Work out how many lines in the entries below contain the string "tabcolsep". Reply with that figure alone.

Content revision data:
□ □ □ □

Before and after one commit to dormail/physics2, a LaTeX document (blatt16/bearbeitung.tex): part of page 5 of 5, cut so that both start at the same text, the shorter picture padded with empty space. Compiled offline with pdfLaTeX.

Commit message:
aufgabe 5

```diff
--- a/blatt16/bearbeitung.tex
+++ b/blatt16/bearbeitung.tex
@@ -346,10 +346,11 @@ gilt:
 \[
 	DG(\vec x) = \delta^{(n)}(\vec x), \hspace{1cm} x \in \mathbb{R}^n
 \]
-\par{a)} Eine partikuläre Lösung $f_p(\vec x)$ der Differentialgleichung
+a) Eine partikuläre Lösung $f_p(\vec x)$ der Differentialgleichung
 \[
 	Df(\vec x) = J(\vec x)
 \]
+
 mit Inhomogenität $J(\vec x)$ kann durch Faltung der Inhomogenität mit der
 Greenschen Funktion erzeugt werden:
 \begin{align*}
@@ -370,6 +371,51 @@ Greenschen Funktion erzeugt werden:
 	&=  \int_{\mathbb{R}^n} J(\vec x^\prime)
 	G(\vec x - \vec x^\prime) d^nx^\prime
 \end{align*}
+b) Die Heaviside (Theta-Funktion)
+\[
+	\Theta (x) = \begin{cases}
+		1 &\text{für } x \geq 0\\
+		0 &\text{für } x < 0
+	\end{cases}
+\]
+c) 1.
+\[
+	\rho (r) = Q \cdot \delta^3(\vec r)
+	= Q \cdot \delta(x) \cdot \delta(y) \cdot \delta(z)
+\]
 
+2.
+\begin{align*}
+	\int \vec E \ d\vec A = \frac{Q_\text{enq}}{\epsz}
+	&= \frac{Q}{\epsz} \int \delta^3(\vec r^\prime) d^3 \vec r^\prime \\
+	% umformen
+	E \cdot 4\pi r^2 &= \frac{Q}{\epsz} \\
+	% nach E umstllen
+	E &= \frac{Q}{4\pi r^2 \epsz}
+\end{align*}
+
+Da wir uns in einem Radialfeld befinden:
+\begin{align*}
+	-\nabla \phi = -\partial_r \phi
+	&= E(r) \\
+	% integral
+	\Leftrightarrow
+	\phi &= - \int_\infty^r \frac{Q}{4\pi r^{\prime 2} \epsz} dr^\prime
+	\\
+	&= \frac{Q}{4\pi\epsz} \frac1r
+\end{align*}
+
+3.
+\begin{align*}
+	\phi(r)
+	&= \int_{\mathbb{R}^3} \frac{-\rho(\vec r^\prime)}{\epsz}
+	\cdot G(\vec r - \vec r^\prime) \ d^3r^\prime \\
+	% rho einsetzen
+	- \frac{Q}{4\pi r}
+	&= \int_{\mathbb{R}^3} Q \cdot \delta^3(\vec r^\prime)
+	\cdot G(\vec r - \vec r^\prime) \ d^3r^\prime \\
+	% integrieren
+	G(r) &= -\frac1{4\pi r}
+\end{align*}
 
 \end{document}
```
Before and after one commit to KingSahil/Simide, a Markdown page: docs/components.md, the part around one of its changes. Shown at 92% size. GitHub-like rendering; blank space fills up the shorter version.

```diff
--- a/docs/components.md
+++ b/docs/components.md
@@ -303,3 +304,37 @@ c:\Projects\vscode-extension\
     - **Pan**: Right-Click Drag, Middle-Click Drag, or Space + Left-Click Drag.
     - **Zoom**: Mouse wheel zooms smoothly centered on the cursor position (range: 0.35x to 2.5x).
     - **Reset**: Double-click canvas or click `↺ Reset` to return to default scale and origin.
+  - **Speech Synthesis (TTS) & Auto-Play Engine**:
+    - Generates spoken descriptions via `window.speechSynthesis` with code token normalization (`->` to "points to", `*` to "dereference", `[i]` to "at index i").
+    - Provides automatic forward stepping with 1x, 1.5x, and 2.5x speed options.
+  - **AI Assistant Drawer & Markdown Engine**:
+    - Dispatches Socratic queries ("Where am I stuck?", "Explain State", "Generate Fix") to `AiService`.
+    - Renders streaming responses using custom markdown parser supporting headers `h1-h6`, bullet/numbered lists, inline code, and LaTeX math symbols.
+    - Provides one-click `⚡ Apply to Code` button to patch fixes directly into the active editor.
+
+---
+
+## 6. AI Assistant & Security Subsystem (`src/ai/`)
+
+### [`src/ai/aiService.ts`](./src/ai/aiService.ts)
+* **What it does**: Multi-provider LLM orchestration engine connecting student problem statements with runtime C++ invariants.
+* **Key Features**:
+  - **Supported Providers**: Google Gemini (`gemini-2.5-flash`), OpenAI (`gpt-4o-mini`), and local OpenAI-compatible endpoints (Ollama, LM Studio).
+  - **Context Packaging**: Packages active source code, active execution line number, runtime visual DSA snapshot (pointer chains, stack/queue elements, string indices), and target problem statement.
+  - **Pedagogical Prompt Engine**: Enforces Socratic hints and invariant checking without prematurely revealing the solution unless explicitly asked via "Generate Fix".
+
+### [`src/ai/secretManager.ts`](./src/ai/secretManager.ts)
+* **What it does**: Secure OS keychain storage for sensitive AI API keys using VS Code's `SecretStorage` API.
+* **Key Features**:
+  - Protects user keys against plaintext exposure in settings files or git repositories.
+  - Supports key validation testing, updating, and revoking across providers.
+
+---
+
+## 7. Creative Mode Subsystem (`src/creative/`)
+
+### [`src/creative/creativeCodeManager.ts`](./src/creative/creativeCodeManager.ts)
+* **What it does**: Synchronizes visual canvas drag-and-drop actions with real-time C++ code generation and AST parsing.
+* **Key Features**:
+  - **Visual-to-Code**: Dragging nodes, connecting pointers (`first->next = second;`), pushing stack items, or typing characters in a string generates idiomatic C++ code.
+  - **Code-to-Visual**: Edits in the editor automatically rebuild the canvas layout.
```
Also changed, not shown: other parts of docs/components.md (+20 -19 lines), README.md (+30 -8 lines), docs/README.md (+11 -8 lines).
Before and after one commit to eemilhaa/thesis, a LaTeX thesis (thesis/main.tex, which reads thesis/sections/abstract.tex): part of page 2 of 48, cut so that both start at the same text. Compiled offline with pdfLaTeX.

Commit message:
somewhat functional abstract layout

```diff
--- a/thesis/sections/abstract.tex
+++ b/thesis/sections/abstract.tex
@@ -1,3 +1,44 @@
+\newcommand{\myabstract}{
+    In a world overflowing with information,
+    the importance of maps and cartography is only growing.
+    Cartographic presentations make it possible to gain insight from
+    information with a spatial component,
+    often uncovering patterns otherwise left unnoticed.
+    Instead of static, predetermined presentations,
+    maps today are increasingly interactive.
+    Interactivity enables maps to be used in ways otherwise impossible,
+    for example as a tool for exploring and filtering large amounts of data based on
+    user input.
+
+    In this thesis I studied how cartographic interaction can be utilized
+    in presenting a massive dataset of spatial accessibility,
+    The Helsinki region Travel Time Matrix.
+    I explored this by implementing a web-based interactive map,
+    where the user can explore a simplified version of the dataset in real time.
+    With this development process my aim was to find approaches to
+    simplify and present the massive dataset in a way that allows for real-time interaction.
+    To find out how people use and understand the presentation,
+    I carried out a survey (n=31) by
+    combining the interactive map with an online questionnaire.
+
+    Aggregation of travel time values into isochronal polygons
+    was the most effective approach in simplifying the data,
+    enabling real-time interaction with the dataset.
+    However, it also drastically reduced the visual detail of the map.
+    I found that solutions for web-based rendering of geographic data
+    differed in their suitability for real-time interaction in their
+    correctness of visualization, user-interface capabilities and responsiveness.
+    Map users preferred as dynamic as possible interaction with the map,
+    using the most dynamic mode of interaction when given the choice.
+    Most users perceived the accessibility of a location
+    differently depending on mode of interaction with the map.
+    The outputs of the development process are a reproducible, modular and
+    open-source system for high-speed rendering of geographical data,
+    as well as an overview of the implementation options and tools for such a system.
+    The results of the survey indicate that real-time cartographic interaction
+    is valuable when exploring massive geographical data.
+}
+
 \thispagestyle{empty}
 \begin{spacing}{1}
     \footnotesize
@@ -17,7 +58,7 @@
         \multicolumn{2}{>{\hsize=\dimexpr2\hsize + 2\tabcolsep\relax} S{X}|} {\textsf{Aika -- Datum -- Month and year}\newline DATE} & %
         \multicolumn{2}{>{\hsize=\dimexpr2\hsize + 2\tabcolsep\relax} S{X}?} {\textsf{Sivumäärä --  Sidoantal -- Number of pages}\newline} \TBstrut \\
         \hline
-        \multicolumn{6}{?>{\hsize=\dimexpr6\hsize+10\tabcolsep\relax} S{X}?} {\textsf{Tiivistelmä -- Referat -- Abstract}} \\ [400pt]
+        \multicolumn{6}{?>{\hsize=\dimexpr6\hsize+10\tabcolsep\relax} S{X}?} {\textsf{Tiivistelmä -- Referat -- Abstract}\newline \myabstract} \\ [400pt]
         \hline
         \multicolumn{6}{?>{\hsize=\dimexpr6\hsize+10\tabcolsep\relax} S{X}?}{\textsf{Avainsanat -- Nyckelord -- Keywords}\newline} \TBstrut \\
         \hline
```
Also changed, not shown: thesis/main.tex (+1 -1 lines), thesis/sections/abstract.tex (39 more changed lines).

□ □ □ □

— EXERCISE RESPONSE —
5